Monday, July 19, 2010
The City Council today put on hold a program that would help San Diego property owners finance the installation of solar energy systems, following a call by Fannie Mae and Freddie Mac for mortgage lenders to steer clear of the programs.
The City Council sent the proposed Clean Generation Program back to Mayor Jerry Sanders' office, without a vote, pending a federal policy change or the outcome of recently announced litigation.
"For now, we are a bit frozen,'' City Attorney Jan Goldsmith told council members.
The city's program was a Property Assessed Clean Energy, or PACE, program which would provide financial assistance to residents to install solar energy systems, which would then be repaid over a 20-year period on their property tax bill.
Fannie Mae and Freddie Mac recently declared PACE programs a loan, instead of an assessment, making them impermissible under their rules. The decision could threaten PACE programs now in the works around the country.

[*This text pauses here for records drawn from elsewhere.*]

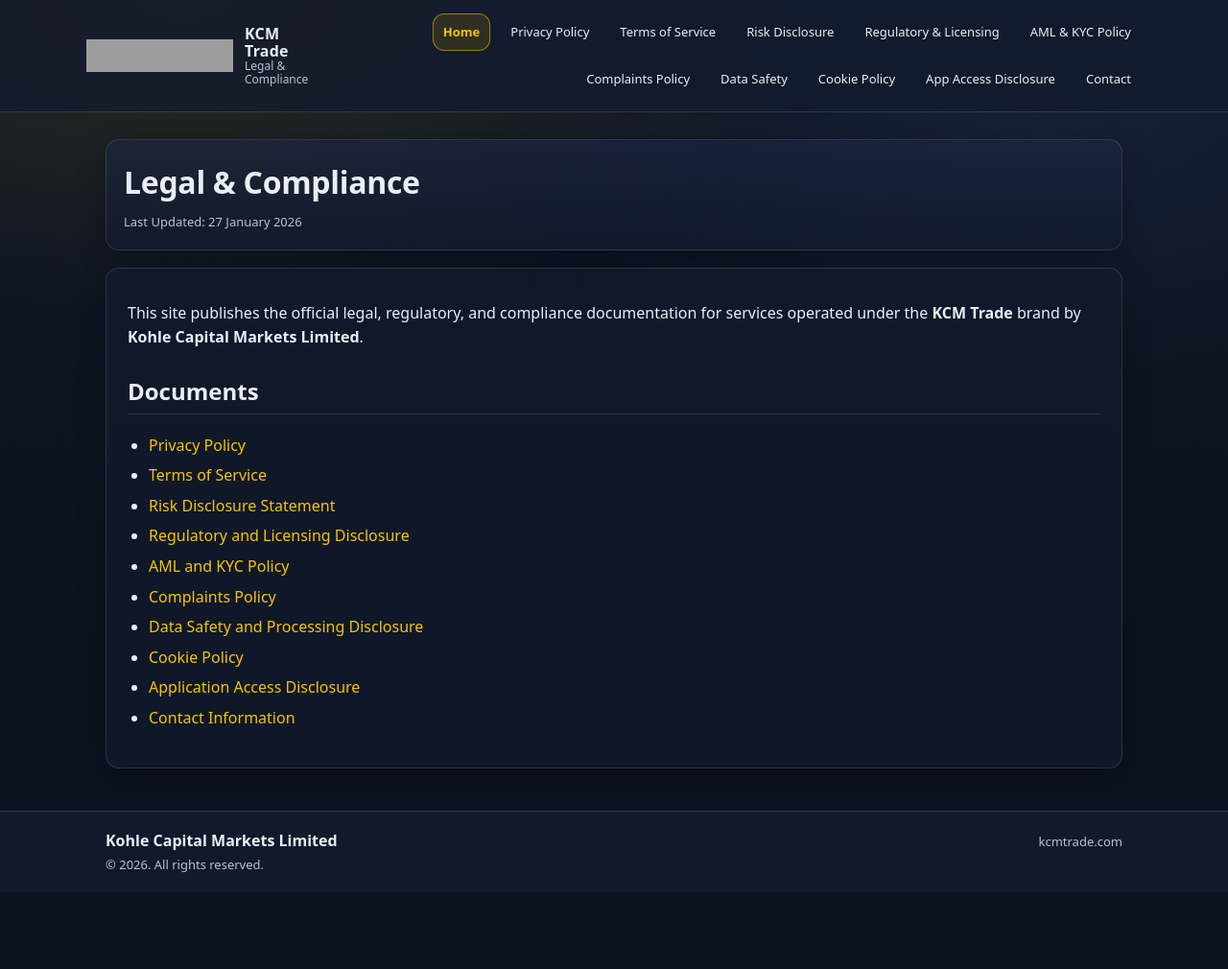
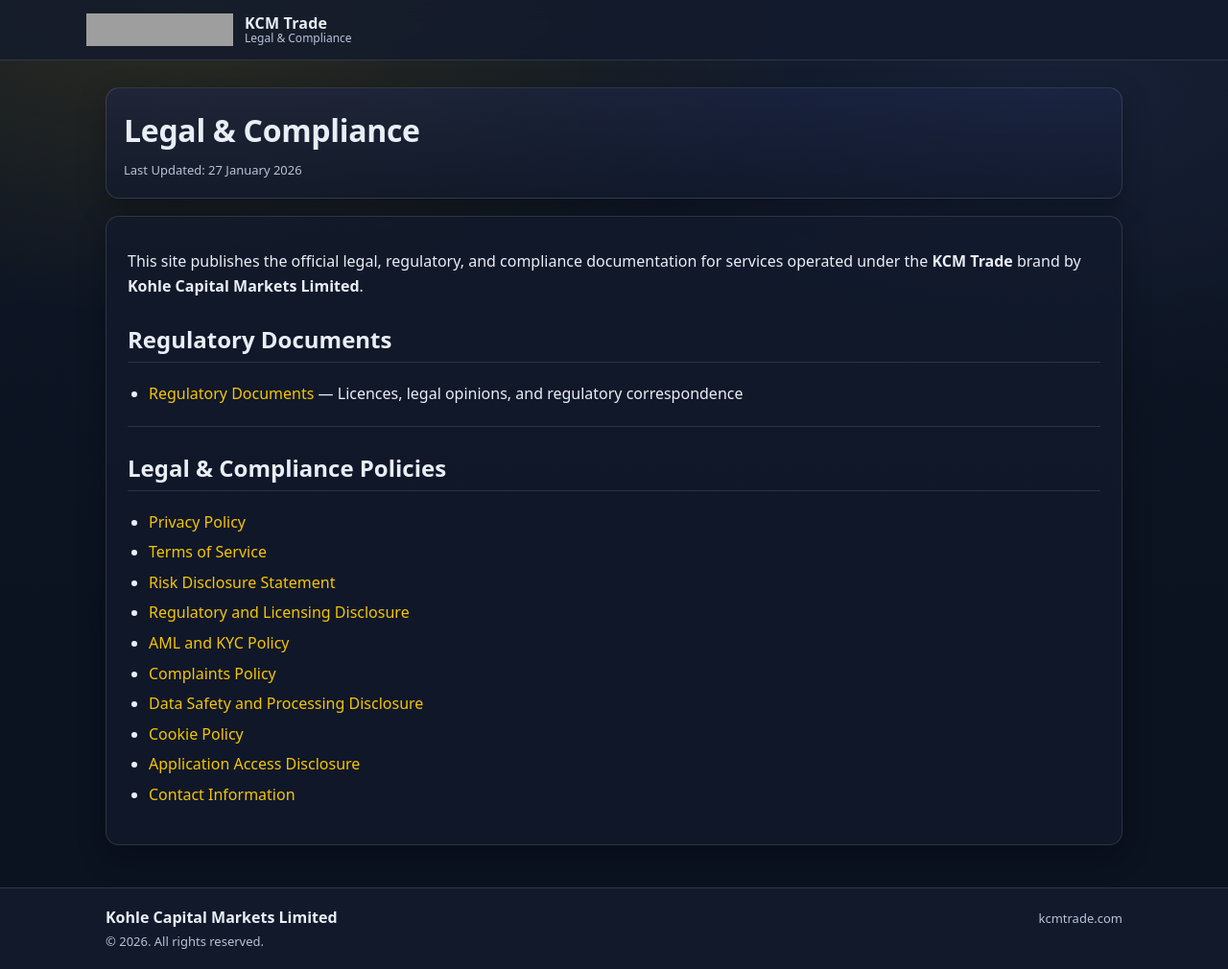
Before and after one commit to KCM-Trade/kcmtrade-legal, a Jekyll site: the page built from index.md, in a window 1280 px wide and 1010 px high. Shown: the whole window at 96% size. Built offline with Jekyll 4.4.1, drawn with Linux system fonts in a browser that asks for light colours; grey boxes are pictures that could not be loaded.

Commit message:
Documentation

```diff
--- a/_layouts/default.html
+++ b/_layouts/default.html
@@ -41,14 +41,15 @@
           <span class="brand-subtitle">Legal & Compliance</span>
         </span>
       </a>
-      <nav class="site-nav" aria-label="Site navigation">
-        {% include nav.html %}
-      </nav>
     </div>
   </header>
 
   <main id="main" class="site-main">
     <div class="container">
+      {% assign current = page.url | remove: 'index.html' %}
+      {% unless current == '/' or current == '' %}
+        <a class="back-btn" href="{{ '/' | relative_url }}">&#8592; Back to Index</a>
+      {% endunless %}
       {% if page.title %}
         <div class="page-head">
           <h1 class="page-title">{{ page.title | escape }}</h1>
--- a/assets/css/kcm.css
+++ b/assets/css/kcm.css
@@ -61,7 +61,6 @@ a:hover{text-decoration:underline}
 .header-inner{
   display:flex;
   align-items:center;
-  justify-content:space-between;
   gap:14px;
   padding:14px 0;
 }
@@ -81,35 +80,23 @@ a:hover{text-decoration:underline}
 .brand-title{font-weight:800;letter-spacing:.2px}
 .brand-subtitle{color:var(--muted);font-size:12px}
 
-.site-nav{overflow:auto}
-.nav-list{
-  list-style:none;
-  display:flex;
-  gap:10px;
-  padding:0;
-  margin:0;
-  flex-wrap:wrap;
-  justify-content:flex-end;
+.back-btn{
+  display:inline-flex;
+  align-items:center;
+  gap:6px;
+  margin-bottom:16px;
+  padding:7px 14px;
+  border:1px solid var(--border);
+  border-radius:10px;
+  color:var(--muted);
+  font-size:13px;
+  background:rgba(255,255,255,.04);
+  transition:border-color .15s, color .15s;
 }
-.nav-list a{
-  display:inline-block;
-  padding:8px 10px;
-  border:1px solid transparent;
-  border-radius:12px;
-  color:var(--text);
-  font-size:13px;
-  white-space:nowrap;
-}
-.nav-list a:hover{
-  border-color:rgba(245,197,0,.35);
-  background:rgba(245,197,0,.08);
+.back-btn:hover{
+  border-color:rgba(245,197,0,.4);
+  color:var(--kcm-yellow);
   text-decoration:none;
-}
-.nav-list a[aria-current="page"]{
-  border-color:rgba(245,197,0,.55);
-  background:rgba(245,197,0,.12);
-  color:var(--kcm-yellow);
-  font-weight:600;
 }
 
 .site-main{padding:28px 0 44px}
--- a/index.md
+++ b/index.md
@@ -6,7 +6,13 @@ last_updated: 27 January 2026
 
 This site publishes the official legal, regulatory, and compliance documentation for services operated under the **KCM Trade** brand by **Kohle Capital Markets Limited**.
 
-## Documents
+## Regulatory Documents
+
+- [Regulatory Documents]({{ '/regulatory-documents.html' | relative_url }}) — Licences, legal opinions, and regulatory correspondence
+
+---
+
+## Legal & Compliance Policies
 
 - [Privacy Policy]({{ '/privacy-policy.html' | relative_url }})
 - [Terms of Service]({{ '/terms-of-service.html' | relative_url }})
```
Also changed, not shown: regulatory-documents.md (added, +40 -0 lines), 9 other files.
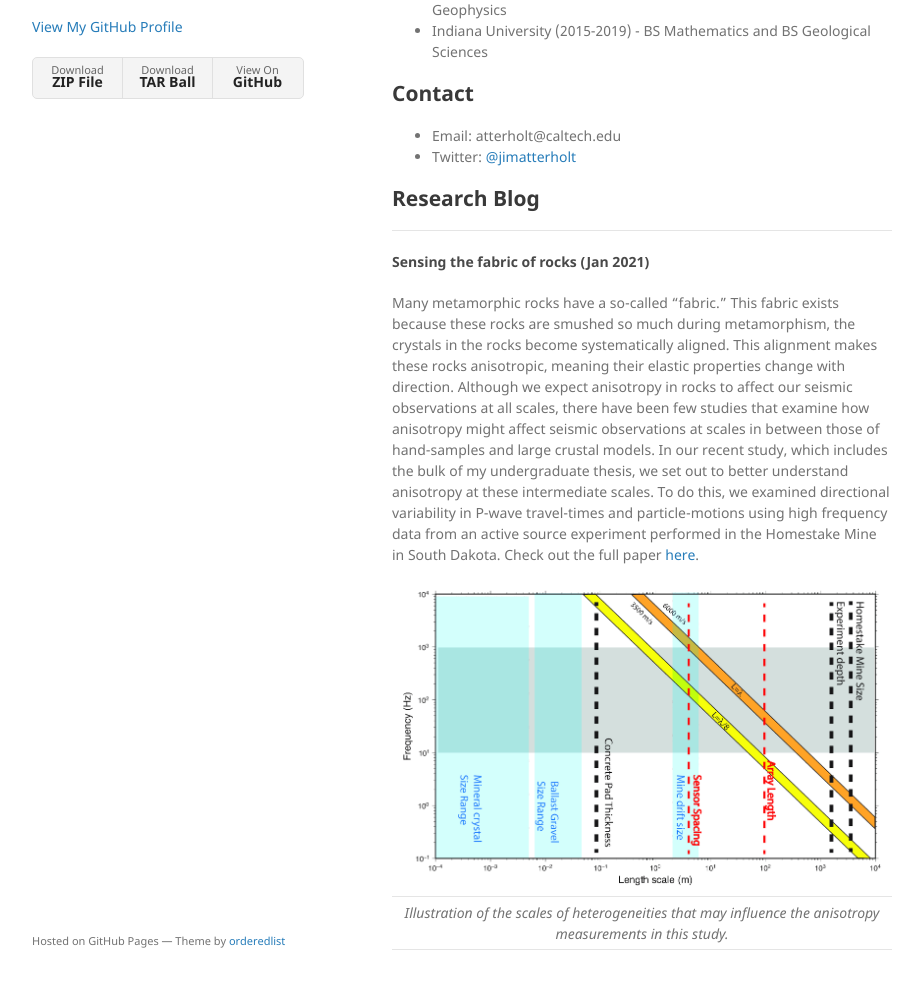
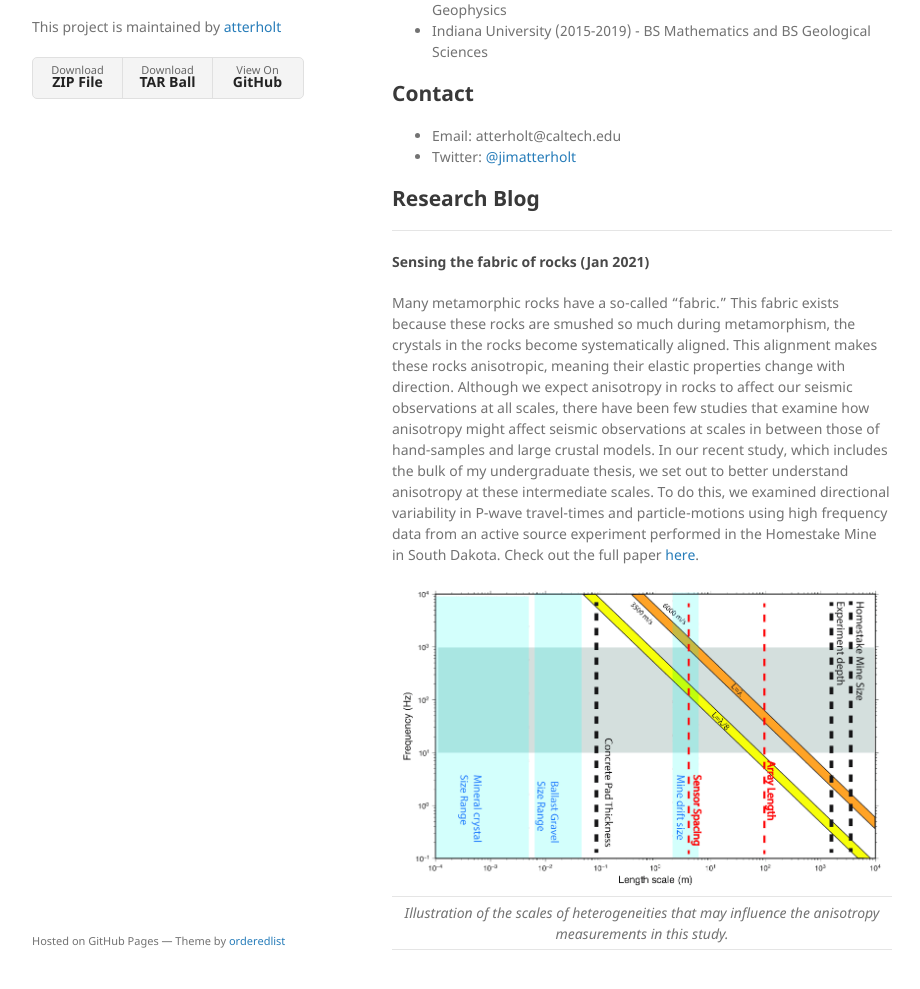
Before and after one commit to atterholt/atterholt.github.io, a Jekyll site: the page built from index.md, in a window 1280 px wide and 1361 px high. Shown: the part 341-1330 px from the top of the window, without its empty margins (178-1098 px from the left). Built offline with Jekyll 4.4.1, drawn with Linux system fonts in a browser that asks for light colours; our own code applies the rules of GitHub Pages for plain Markdown files.

Commit message:
Update default.html

```diff
--- a/_layouts/default.html
+++ b/_layouts/default.html
@@ -27,7 +27,7 @@
         {% endif %}
 
         {% if site.github.is_user_page %}
-        <p class="view"><a href="{{ site.github.owner_url }}">View My GitHub Profile</a></p>
+        <p>This project is maintained by <a href="{{ site.github.owner_url }}">{{ site.github.owner_name }}</a></p>
         {% endif %}
 
         {% if site.show_downloads %}
```
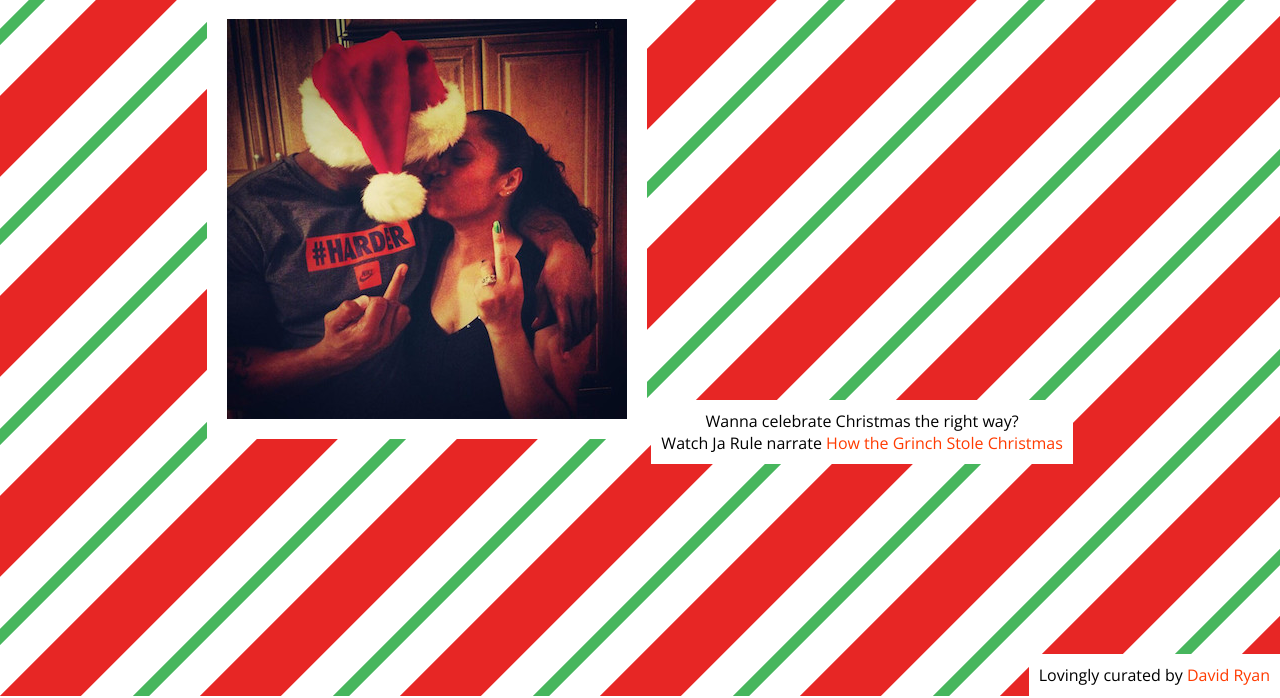
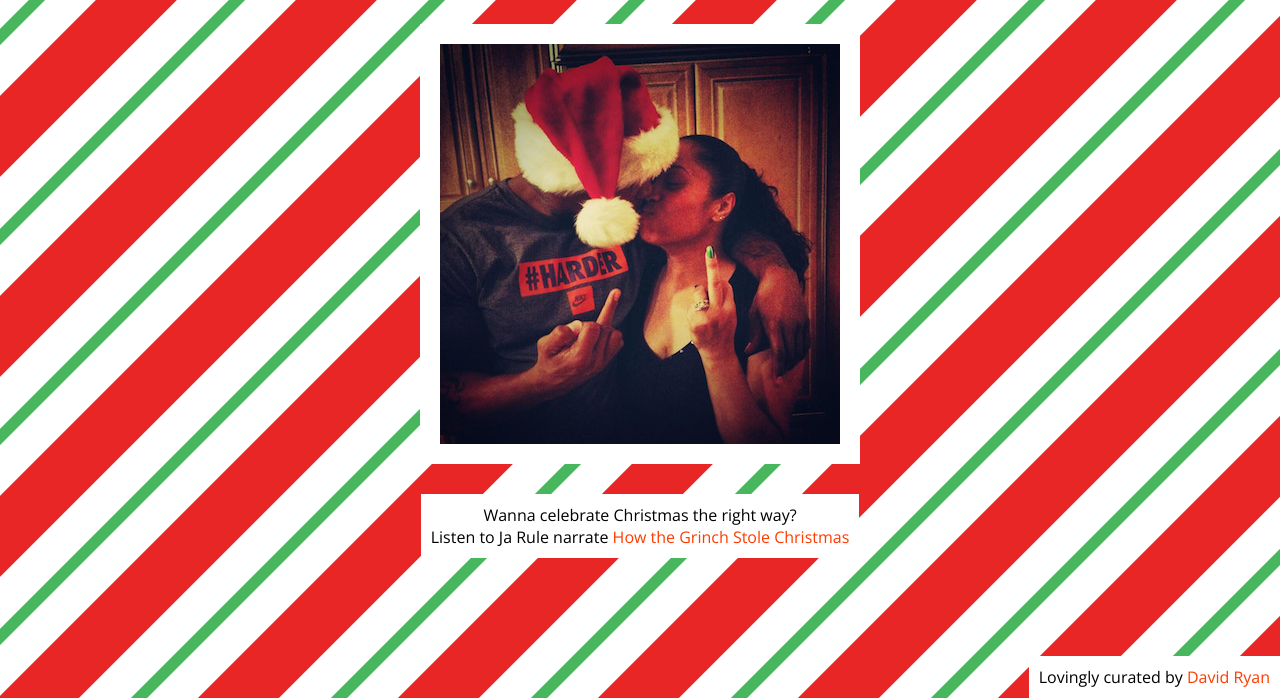
Before and after one commit to davidmichaelryan/isjaruleok, a plain HTML site: page index.html in a window 1280 px wide. Shown: the part 104-802 px from the top of the page. Drawn offline with nearby package versions, Linux system fonts and the light colour scheme.

Commit message:
footer fixes

```diff
--- a/index.html
+++ b/index.html
@@ -6,7 +6,7 @@
   <meta property="og:title" content="Is Ja Rule OK" />
   <meta property="og:type" content="website" />
   <meta property="og:url" content="http://www.isjaruleok.com" />
-  <meta property="og:image" content="http://isjaruleok.com/christmascheer.jpg" />
+  <meta property="og:image" content="http://isjaruleok.com/christmascheerlarge.jpg" />
   <meta name="og:description" content="Your go to resource to learn whether or not Ja Rule is OK">
   <meta name="description" content="Your go to resource to learn whether or not Ja Rule is OK">
   <meta name = "viewport" content = "initial-scale = 1, user-scalable = no">
@@ -24,10 +24,13 @@
 </script>
 <body>
   <div id="content">
-    <h3>Merry Christmas from the Rule Family</h3>
+    <h3>Merry Christmas from the Rule Family!</h3>
     <img src="christmascheer.jpg"/>
-    <p>Wanna celebrate Christmas the right way?<br>Watch Ja Rule narrate <a href="https://www.youtube.com/watch?v=llujXmc3CWc">How the Grinch Stole Christmas</a></p>
+    <div></div>
+    <p>Wanna celebrate Christmas the right way?<br>Listen to Ja Rule narrate <a href="https://www.youtube.com/watch?v=llujXmc3CWc">How the Grinch Stole Christmas</a></p>
   </div>
-  <p id="credits">Lovingly curated by <a href="http://twitter.com/aginganinja">David Ryan</a></p>
+  <div  id="credits">
+    <p>Lovingly curated by <a href="http://twitter.com/aginganinja">David Ryan</a></p>
+  </div>
 </body>
 </html>
--- a/styles.css
+++ b/styles.css
@@ -1,8 +1,13 @@
 /* Basic Element Styles */
+
+html{
+  position: relative;
+  min-height: 100%;
+}
 
 body{
   font-family:'Open Sans', sans-serif;
-  margin:40px auto 0;
+  margin:40px auto;
   text-align: center;
 }
 
@@ -41,26 +46,36 @@ iframe{
 
 #credits{
   bottom: 0;
-  padding: 10px;
+  display: block;
+  height: 40px;
   position: absolute;
   right: 0;
+}
+
+#content{
+    overflow: hidden;
+    padding-bottom: 40px;
 }
 
 /* Theme Styles */
 
 body{
   background-image: url("christmaspattern.png");
-  background-repeat: repeat;;
+  background-repeat: repeat;
 }
 
 img{
   border: 20px solid white;
+  margin: 30px auto;
 }
+
 
 p{
   background: white;
   display: inline-block;
+  margin: 0 auto;
   padding: 10px;
+  width: auto;
 }
 
 h3{
```
Also changed, not shown: christmascheerlarge.jpg (added).
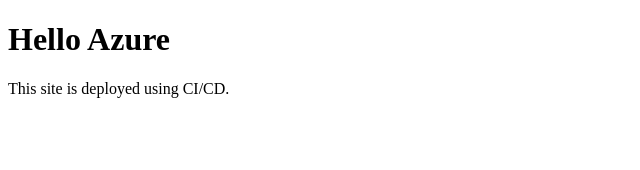
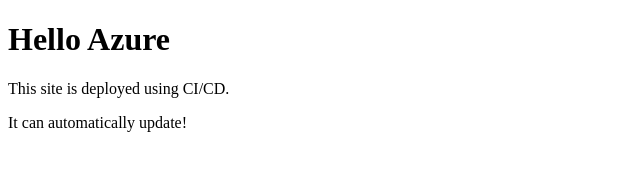
Before and after one commit to raegar/azure-static-app, a plain HTML site: page index.html in a window 1280 px wide. Shown: the whole page, without its empty margins (0-640 px from the left). Drawn offline with Linux system fonts and the light colour scheme.

Commit message:
First update

```diff
--- a/index.html
+++ b/index.html
@@ -13,6 +13,7 @@
   <h1>Hello Azure</h1>
 
   <p>This site is deployed using CI/CD.</p>
+  <p>It can automatically update!</p>
 
 </body>
 
```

In response, state Attorney General Jerry Brown is suing Fannie Mae and Freddie Mac for blocking implementation of the program. Officials are also pursuing federal legislative changes that would permit the programs.